Exercise
Leave every picture out, and print the full listing again exactly.

Exercise inputs
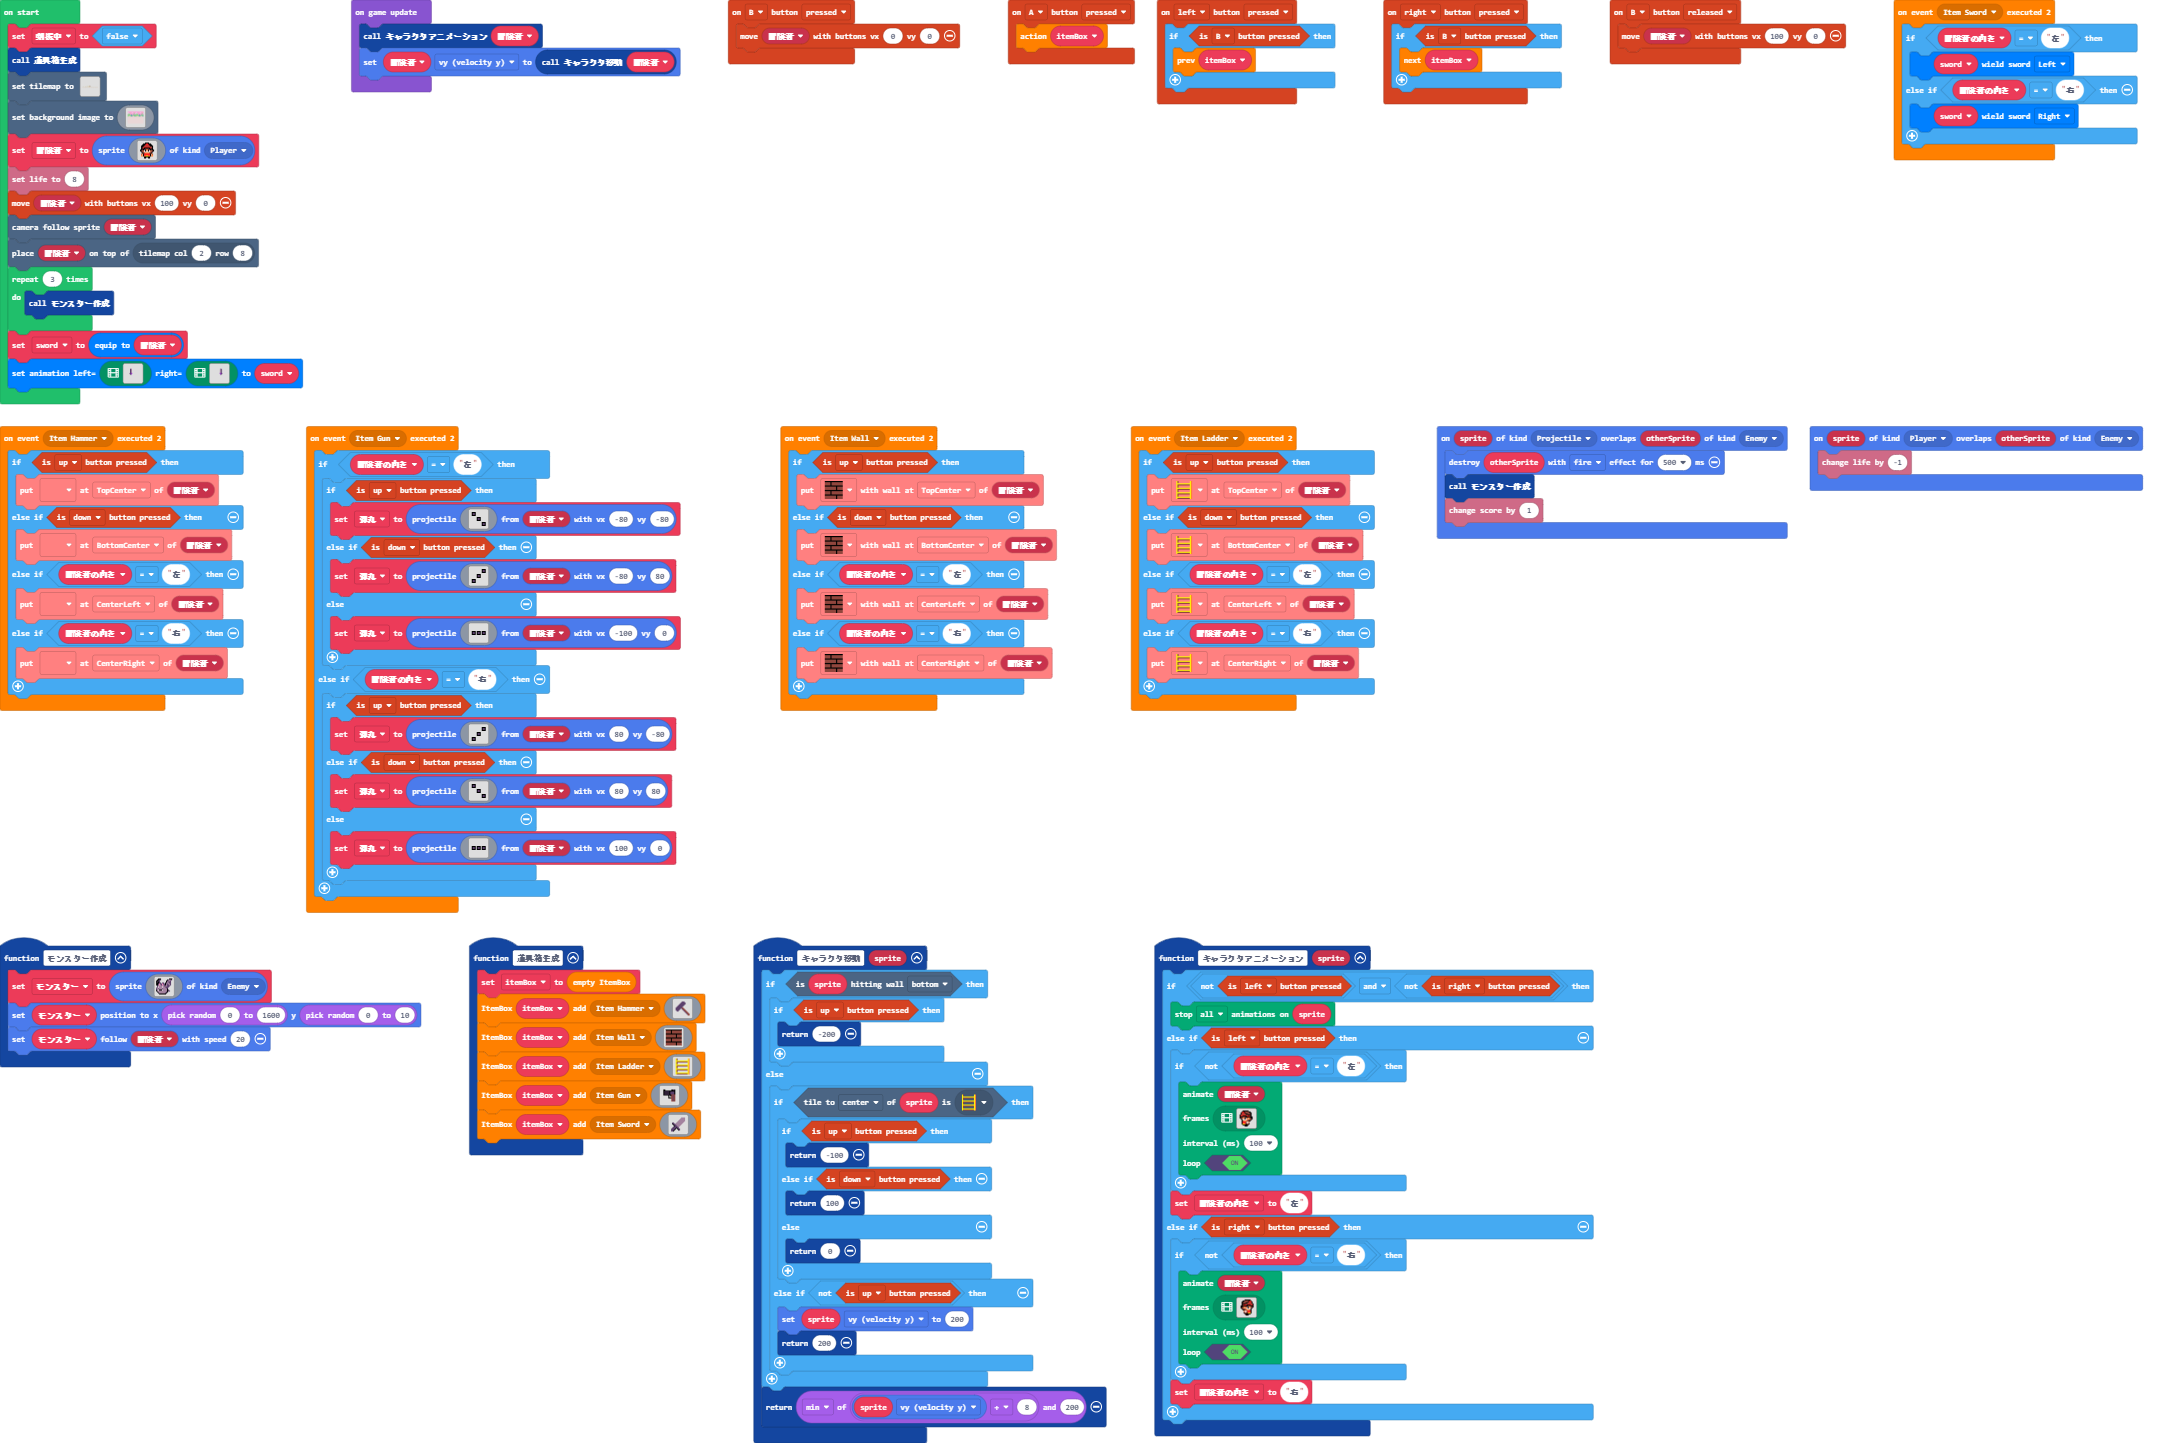
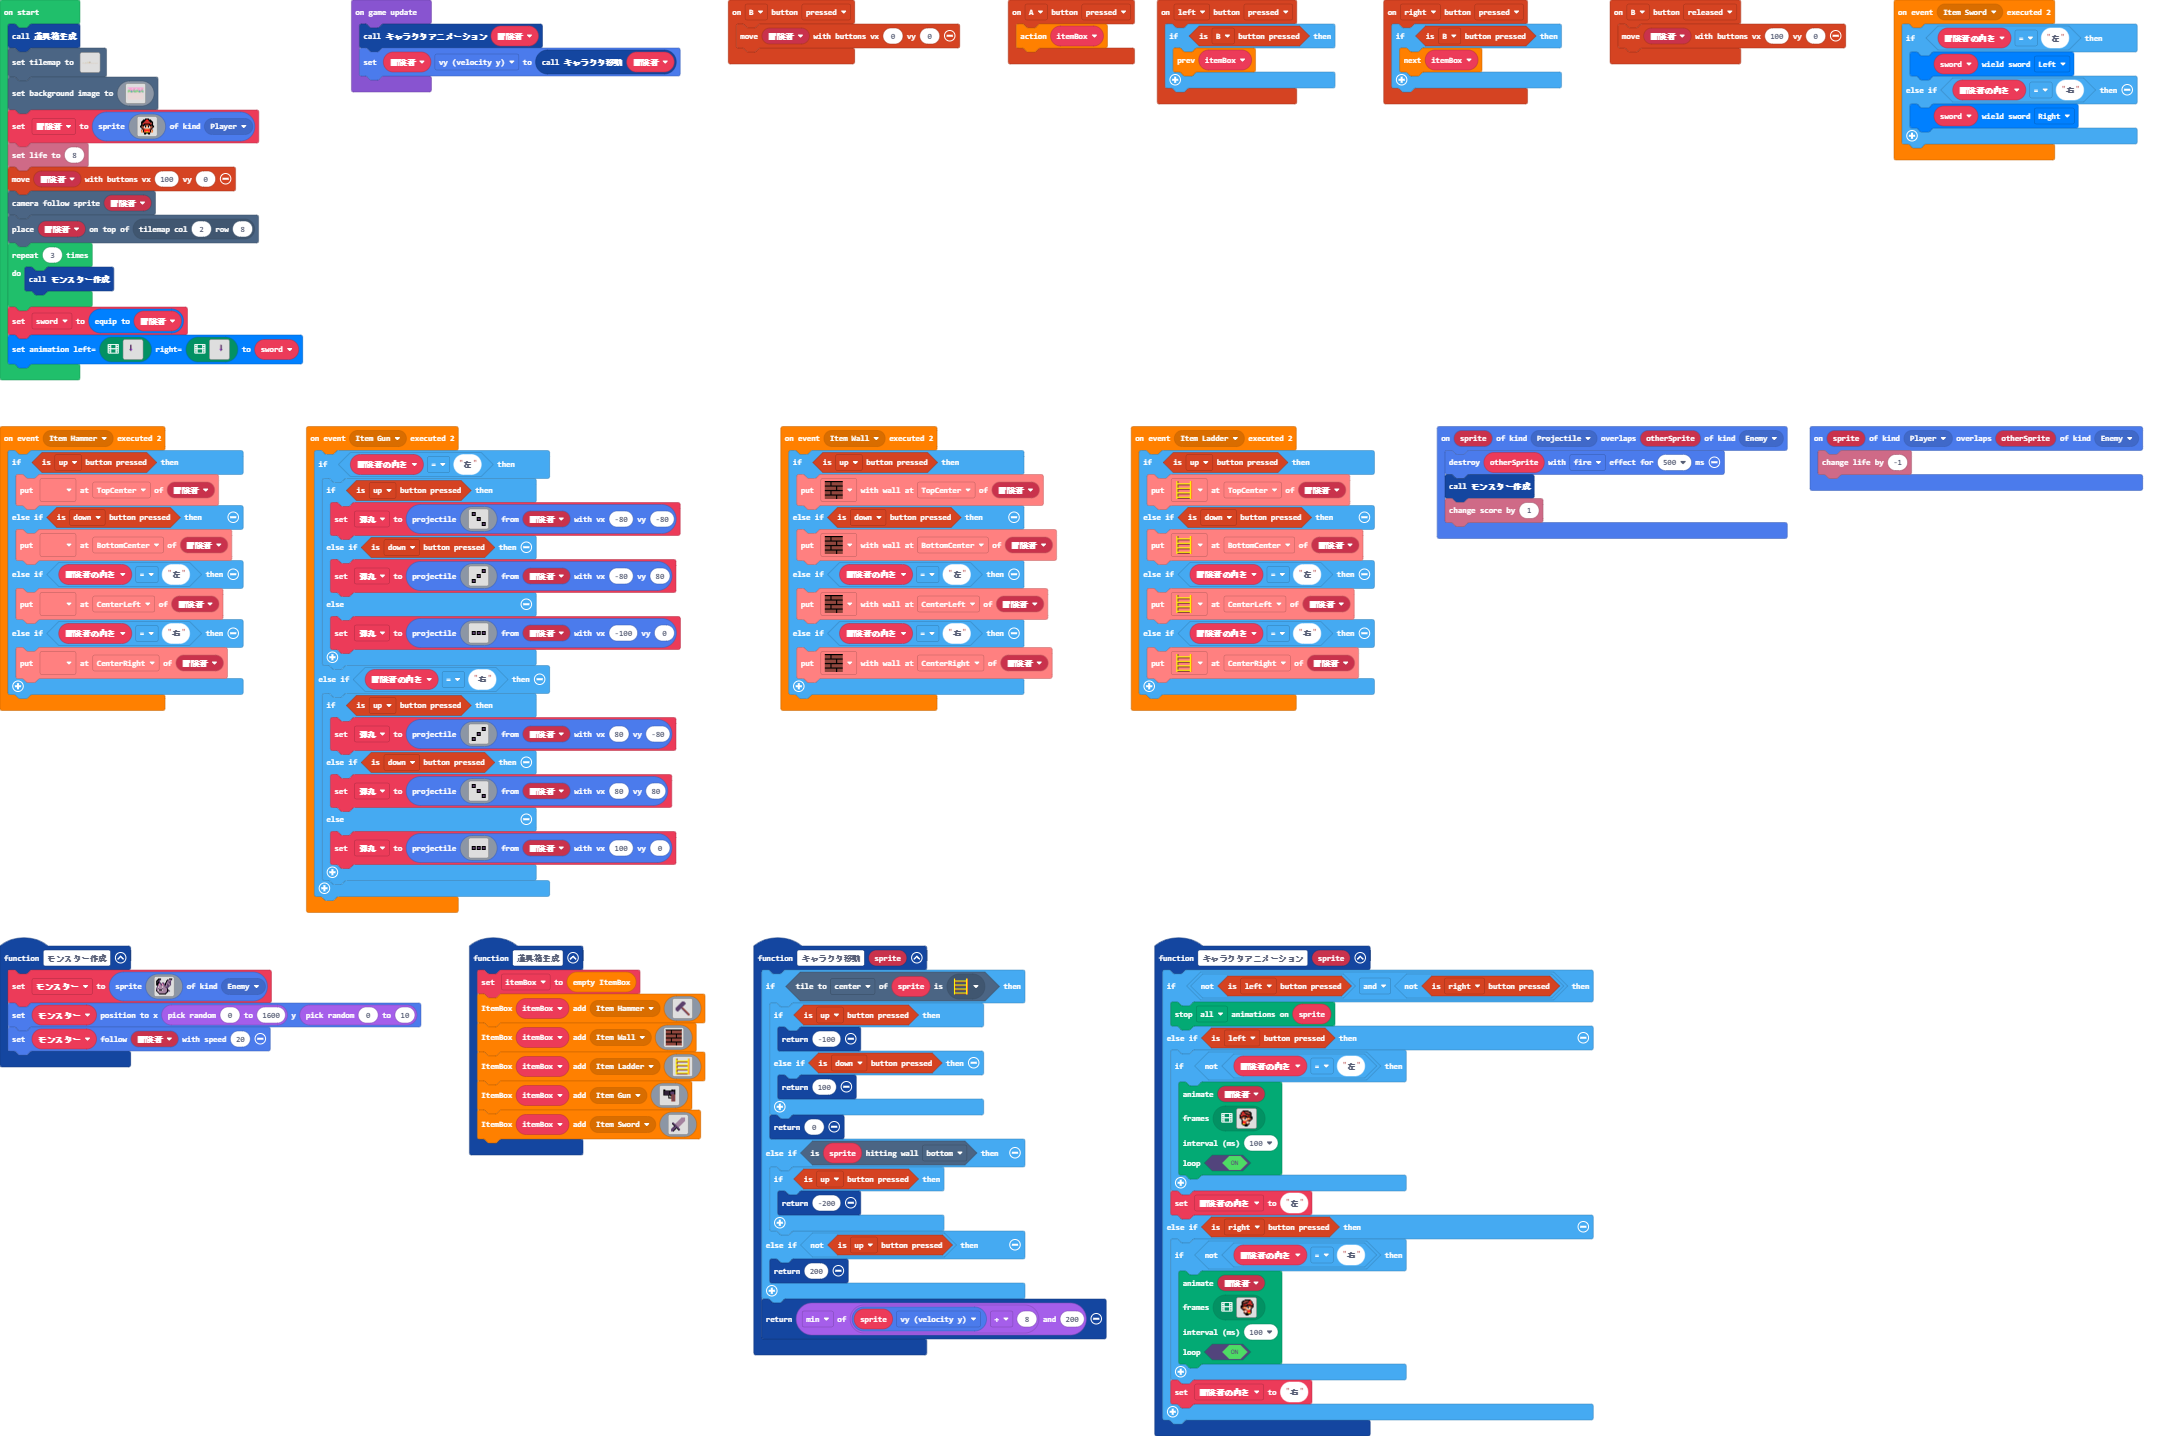
Update main.blocks, main.ts, tilemap.g.jres, tilemap.g.ts

diff --git a/tilemap.g.ts b/tilemap.g.ts
@@ -85,6 +85,44 @@ namespace myTiles {
 . . . . . . . . . . . . . . . . 
 . . . . . . . . . . . . . . . . 
 `, [myTiles.transparency16], TileScale.Sixteen);
+            case "level5":
+            case "level5":return tiles.createTilemap(hex`1000100000000000000000000000000000000000000000000000000000000000000000000000000000000000000000000000000000000000000000000000000000000000000000000000000000000000000000000000000000000000000000000000000000000000000000000000000000000000000000000000000000000000000000000000000000000000000000000000000000000000000000000000000000000000000000000000000000000000000000000000000000000000000000000000000000000000000000000000000000000000000000000000000000000000000000000000000000000000000000000000000000000000000000000000000000000000`, img`
+. . . . . . . . . . . . . . . . 
+. . . . . . . . . . . . . . . . 
+. . . . . . . . . . . . . . . . 
+. . . . . . . . . . . . . . . . 
+. . . . . . . . . . . . . . . . 
+. . . . . . . . . . . . . . . . 
+. . . . . . . . . . . . . . . . 
+. . . . . . . . . . . . . . . . 
+. . . . . . . . . . . . . . . . 
+. . . . . . . . . . . . . . . . 
+. . . . . . . . . . . . . . . . 
+. . . . . . . . . . . . . . . . 
+. . . . . . . . . . . . . . . . 
+. . . . . . . . . . . . . . . . 
+. . . . . . . . . . . . . . . . 
+. . . . . . . . . . . . . . . . 
+`, [myTiles.transparency16], TileScale.Sixteen);
+            case "level6":
+            case "level6":return tiles.createTilemap(hex`1000100000000000000000000000000000000000000000000000000000000000000000000000000000000000000000000000000000000000000000000000000000000000000000000000000000000000000000000000000000000000000000000000000000000000000000000000000000000000000000000000000000000000000000000000000000000000000000000000000000000000000000000000000000000000000000000000000000000000000000000000000000000000000000000000000000000000000000000000000000000000000000000000000000000000000000000000000000000000000000000000000000000000000000000000000000000000`, img`
+. . . . . . . . . . . . . . . . 
+. . . . . . . . . . . . . . . . 
+. . . . . . . . . . . . . . . . 
+. . . . . . . . . . . . . . . . 
+. . . . . . . . . . . . . . . . 
+. . . . . . . . . . . . . . . . 
+. . . . . . . . . . . . . . . . 
+. . . . . . . . . . . . . . . . 
+. . . . . . . . . . . . . . . . 
+. . . . . . . . . . . . . . . . 
+. . . . . . . . . . . . . . . . 
+. . . . . . . . . . . . . . . . 
+. . . . . . . . . . . . . . . . 
+. . . . . . . . . . . . . . . . 
+. . . . . . . . . . . . . . . . 
+. . . . . . . . . . . . . . . . 
+`, [myTiles.transparency16], TileScale.Sixteen);
         }
         return null;
     })

diff --git a/main.ts b/main.ts
@@ -106,23 +106,19 @@ itembox.util.onEvent(ItemKind.Wall, function () {
     }
 })
 function キャラクタ移動 (sprite: Sprite) {
-    if (sprite.isHittingTile(CollisionDirection.Bottom)) {
+    if (sprite.tileKindAt(TileDirection.Center, assets.tile`ハシゴタイル`)) {
+        if (controller.up.isPressed()) {
+            return -100
+        } else if (controller.down.isPressed()) {
+            return 100
+        }
+        return 0
+    } else if (sprite.isHittingTile(CollisionDirection.Bottom)) {
         if (controller.up.isPressed()) {
             return -200
         }
-    } else {
-        if (sprite.tileKindAt(TileDirection.Center, assets.tile`ハシゴタイル`)) {
-            if (controller.up.isPressed()) {
-                return -100
-            } else if (controller.down.isPressed()) {
-                return 100
-            } else {
-                return 0
-            }
-        } else if (!(controller.up.isPressed())) {
-            sprite.vy = 200
-            return 200
-        }
+    } else if (!(controller.up.isPressed())) {
+        return 200
     }
     return Math.min(sprite.vy + 8, 200)
 }
@@ -312,7 +308,6 @@ let itemBox: itembox.items.ItemBox = null
 let モンスター: Sprite = null
 let sword: weapons.sword.Sword = null
 let 冒険者: Sprite = null
-let 剣振中 = false
 道具箱生成()
 tiles.setTilemap(tilemap`level1`)
 scene.setBackgroundImage(img`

Solved exercise
Update main.blocks, main.ts, tilemap.g.jres, tilemap.g.ts

diff --git a/tilemap.g.ts b/tilemap.g.ts
@@ -85,6 +85,44 @@ namespace myTiles {
 . . . . . . . . . . . . . . . . 
 . . . . . . . . . . . . . . . . 
 `, [myTiles.transparency16], TileScale.Sixteen);
+            case "level5":
+            case "level5":return tiles.createTilemap(hex`1000100000000000000000000000000000000000000000000000000000000000000000000000000000000000000000000000000000000000000000000000000000000000000000000000000000000000000000000000000000000000000000000000000000000000000000000000000000000000000000000000000000000000000000000000000000000000000000000000000000000000000000000000000000000000000000000000000000000000000000000000000000000000000000000000000000000000000000000000000000000000000000000000000000000000000000000000000000000000000000000000000000000000000000000000000000000000`, img`
+. . . . . . . . . . . . . . . . 
+. . . . . . . . . . . . . . . . 
+. . . . . . . . . . . . . . . . 
+. . . . . . . . . . . . . . . . 
+. . . . . . . . . . . . . . . . 
+. . . . . . . . . . . . . . . . 
+. . . . . . . . . . . . . . . . 
+. . . . . . . . . . . . . . . . 
+. . . . . . . . . . . . . . . . 
+. . . . . . . . . . . . . . . . 
+. . . . . . . . . . . . . . . . 
+. . . . . . . . . . . . . . . . 
+. . . . . . . . . . . . . . . . 
+. . . . . . . . . . . . . . . . 
+. . . . . . . . . . . . . . . . 
+. . . . . . . . . . . . . . . . 
+`, [myTiles.transparency16], TileScale.Sixteen);
+            case "level6":
+            case "level6":return tiles.createTilemap(hex`1000100000000000000000000000000000000000000000000000000000000000000000000000000000000000000000000000000000000000000000000000000000000000000000000000000000000000000000000000000000000000000000000000000000000000000000000000000000000000000000000000000000000000000000000000000000000000000000000000000000000000000000000000000000000000000000000000000000000000000000000000000000000000000000000000000000000000000000000000000000000000000000000000000000000000000000000000000000000000000000000000000000000000000000000000000000000000`, img`
+. . . . . . . . . . . . . . . . 
+. . . . . . . . . . . . . . . . 
+. . . . . . . . . . . . . . . . 
+. . . . . . . . . . . . . . . . 
+. . . . . . . . . . . . . . . . 
+. . . . . . . . . . . . . . . . 
+. . . . . . . . . . . . . . . . 
+. . . . . . . . . . . . . . . . 
+. . . . . . . . . . . . . . . . 
+. . . . . . . . . . . . . . . . 
+. . . . . . . . . . . . . . . . 
+. . . . . . . . . . . . . . . . 
+. . . . . . . . . . . . . . . . 
+. . . . . . . . . . . . . . . . 
+. . . . . . . . . . . . . . . . 
+. . . . . . . . . . . . . . . . 
+`, [myTiles.transparency16], TileScale.Sixteen);
         }
         return null;
     })

diff --git a/main.ts b/main.ts
@@ -106,23 +106,19 @@ itembox.util.onEvent(ItemKind.Wall, function () {
     }
 })
 function キャラクタ移動 (sprite: Sprite) {
-    if (sprite.isHittingTile(CollisionDirection.Bottom)) {
+    if (sprite.tileKindAt(TileDirection.Center, assets.tile`ハシゴタイル`)) {
+        if (controller.up.isPressed()) {
+            return -100
+        } else if (controller.down.isPressed()) {
+            return 100
+        }
+        return 0
+    } else if (sprite.isHittingTile(CollisionDirection.Bottom)) {
         if (controller.up.isPressed()) {
             return -200
         }
-    } else {
-        if (sprite.tileKindAt(TileDirection.Center, assets.tile`ハシゴタイル`)) {
-            if (controller.up.isPressed()) {
-                return -100
-            } else if (controller.down.isPressed()) {
-                return 100
-            } else {
-                return 0
-            }
-        } else if (!(controller.up.isPressed())) {
-            sprite.vy = 200
-            return 200
-        }
+    } else if (!(controller.up.isPressed())) {
+        return 200
     }
     return Math.min(sprite.vy + 8, 200)
 }
@@ -312,7 +308,6 @@ let itemBox: itembox.items.ItemBox = null
 let モンスター: Sprite = null
 let sword: weapons.sword.Sword = null
 let 冒険者: Sprite = null
-let 剣振中 = false
 道具箱生成()
 tiles.setTilemap(tilemap`level1`)
 scene.setBackgroundImage(img`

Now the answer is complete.